Gardening close to home Bushy green boxwood, cactus-filled urns and tall canna with orange blooms frame the short distance from the sidewalk to the front steps of Kevin’s Greek Revival-style home. He prefers designing garden spaces close to the house, so that they connect to—and become extensions of—the interior rooms.
Planting Guide: Bright Greens To pull off a nearly all-green look, Kevin relies heavily on chartreuse leaves. “They’re almost as colorful as flowers,” he says. Plants offering warm, yellow-green foliage stand out and also complement darker varieties.

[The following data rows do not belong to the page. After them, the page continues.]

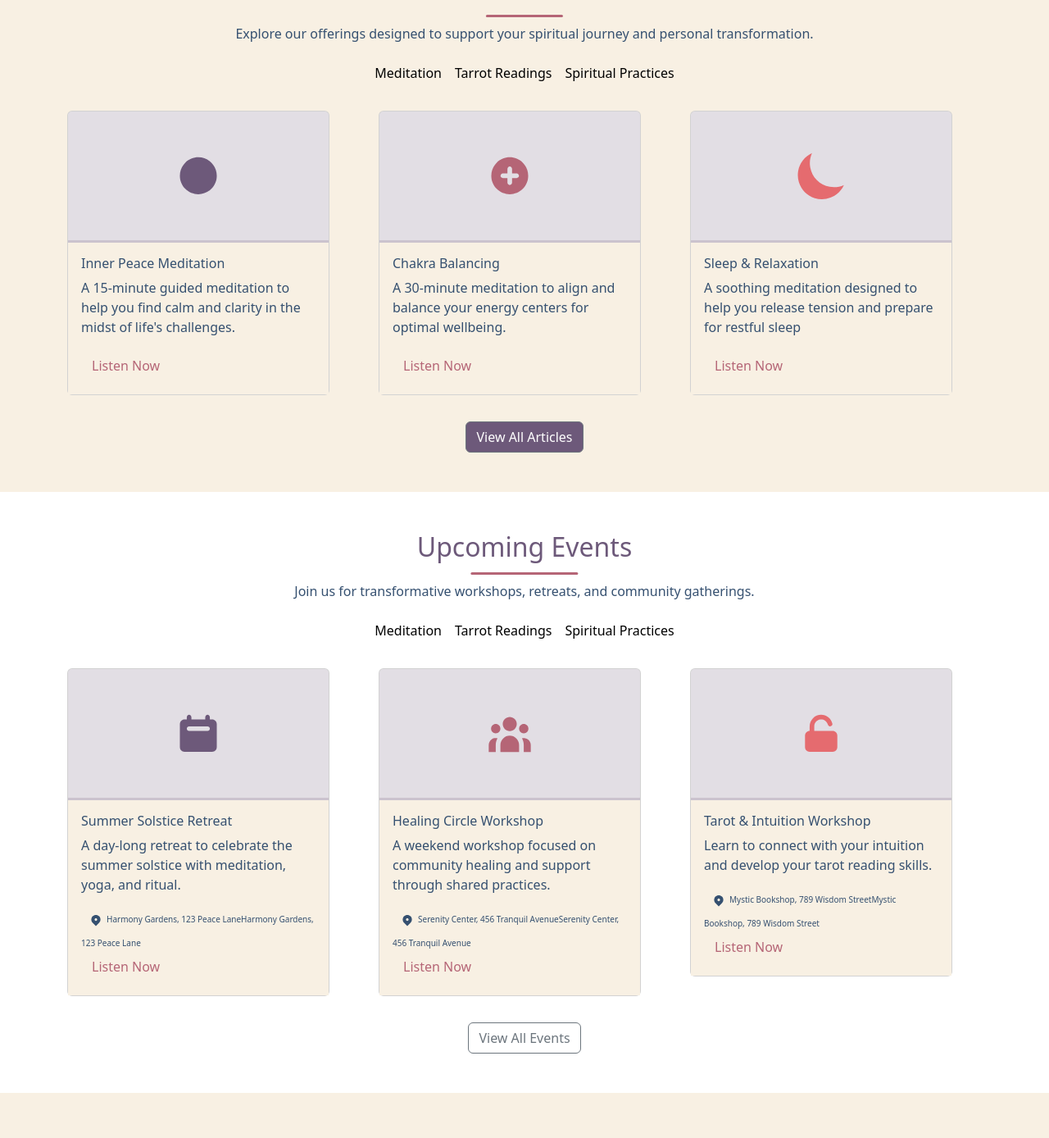
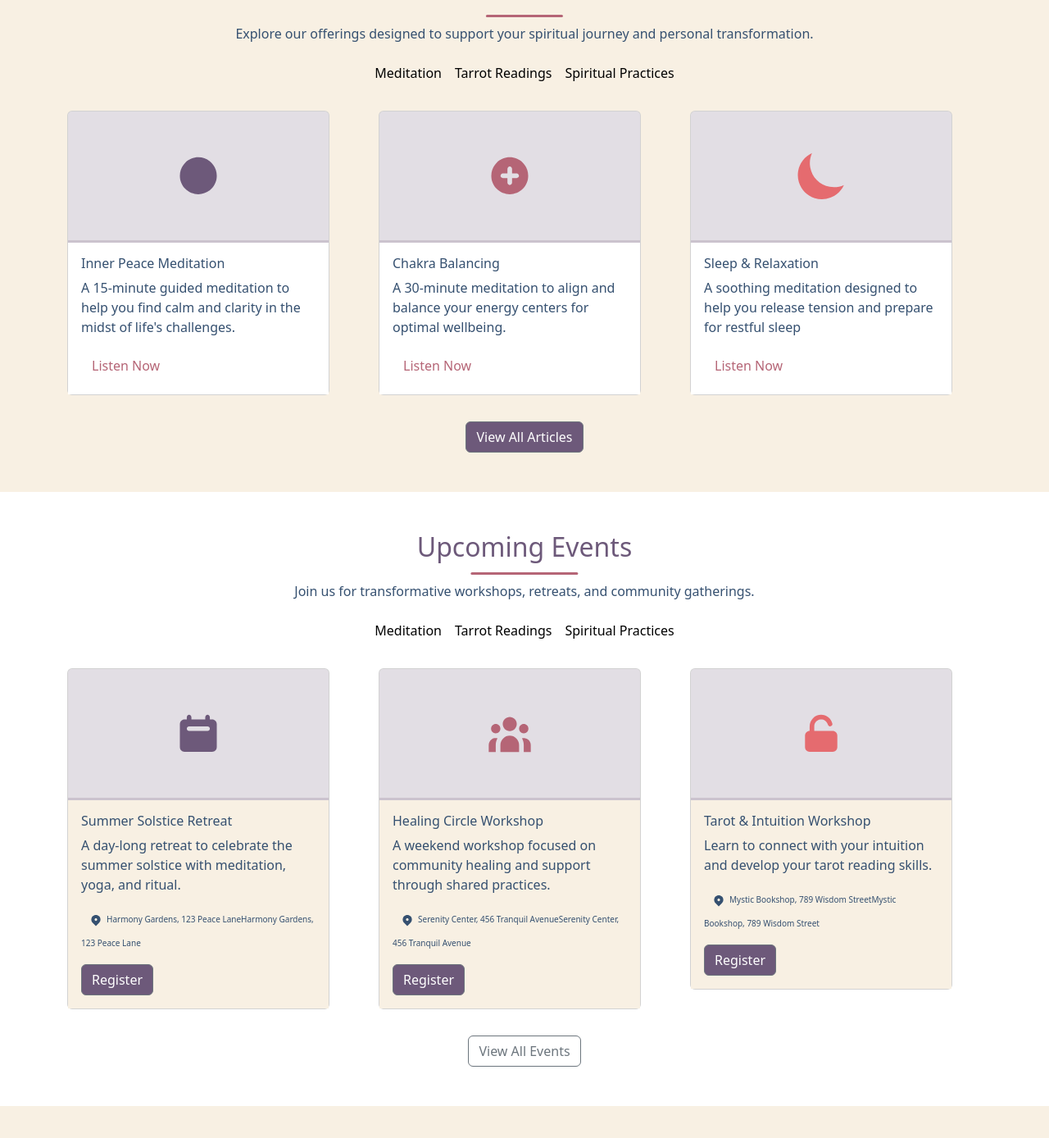
Before and after one commit to Rishikagi/Spiritual-Healing, a React (Vite) app: page / in a window 1280 px wide. Shown: the part 1323-2711 px from the top of the page at 82% size. Built offline with nearby package versions, Linux system fonts and the light colour scheme.

Commit message:
first commit

```diff
--- a/src/App.css
+++ b/src/App.css
@@ -170,6 +170,9 @@ h5{
 .serv-nav{
   padding: 0 5px 0 5px;
 }
+.serv-body{
+  background-color: white;
+}
 
 /* events */
 .location{
--- a/src/Services.jsx
+++ b/src/Services.jsx
@@ -30,7 +30,7 @@ export default function Services(){
               <div key={i} className="col-md-4 mb-3">
                 <div className="card text-left" style={{width: "20rem"}}>
                   <img src={image}class="card-img-top " alt="..."/>
-                  <div className="card-body blog-body text-start" >
+                  <div className="card-body serv-body text-start" >
                     <div className='card-title'>
                         <h6 className=''>{title}</h6>
 
--- a/src/UpcomingEvents.jsx
+++ b/src/UpcomingEvents.jsx
@@ -1,5 +1,5 @@
 import './App.css';
-
+import date from './assets/date.svg'
 import locations from './assets/location.svg'
 import community from './assets/community.svg';
 import cal from './assets/cal.svg';
@@ -30,6 +30,7 @@ export default function UpcomingEvents(){
                      ].map(({title, desc,image,location}, i) => (
                        <div key={i} className="col-md-4 mb-3">
                          <div className="card text-left" style={{width: "20rem"}}>
+
                            <img src={image}class="card-img-top " alt="..."/>
                            <div className="card-body blog-body text-start" >
                              <div className='card-title'>
@@ -47,7 +48,7 @@ export default function UpcomingEvents(){
 
 
                          </div>
-                         <a href="#" className="btn card-btn btn-link text-start">Listen Now</a>
+                         <button className="btn all-articles btn-secondary mt-3">Register</button>
 
                            </div>
 
```
Also changed, not shown: src/assets/date.svg (added).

Try these picks in your garden.
(Left to right)
Coleus For lightning-fast light green, choose ‘The Line’ coleus. The quick-growing annual thrives in containers or in-ground after the last frost.
Hostas They come in nearly every shade of green. ‘Daybreak’ is one of the most chartreuse. It likes shade or partial shade and soil that’s moist but drains well.
Coral Bells Heuchera ‘Electra’ glows with red-veined, lime-green foliage. A shade-loving, compact grower, it’s ideal for a bed edge, either alone or massed.
Spiderwort ‘Sweet Kate’ catches the eye with its near-iridescent shade of chartreuse and spiky foliage. Bonus: deep purple blooms that look almost blue.
Garden designer Kevin Reiner Design, Granville, Ohio (kevinreinerdesign.com).
Fabric designer Amy Butler Design, Granville, Ohio (amybutlerdesign.com).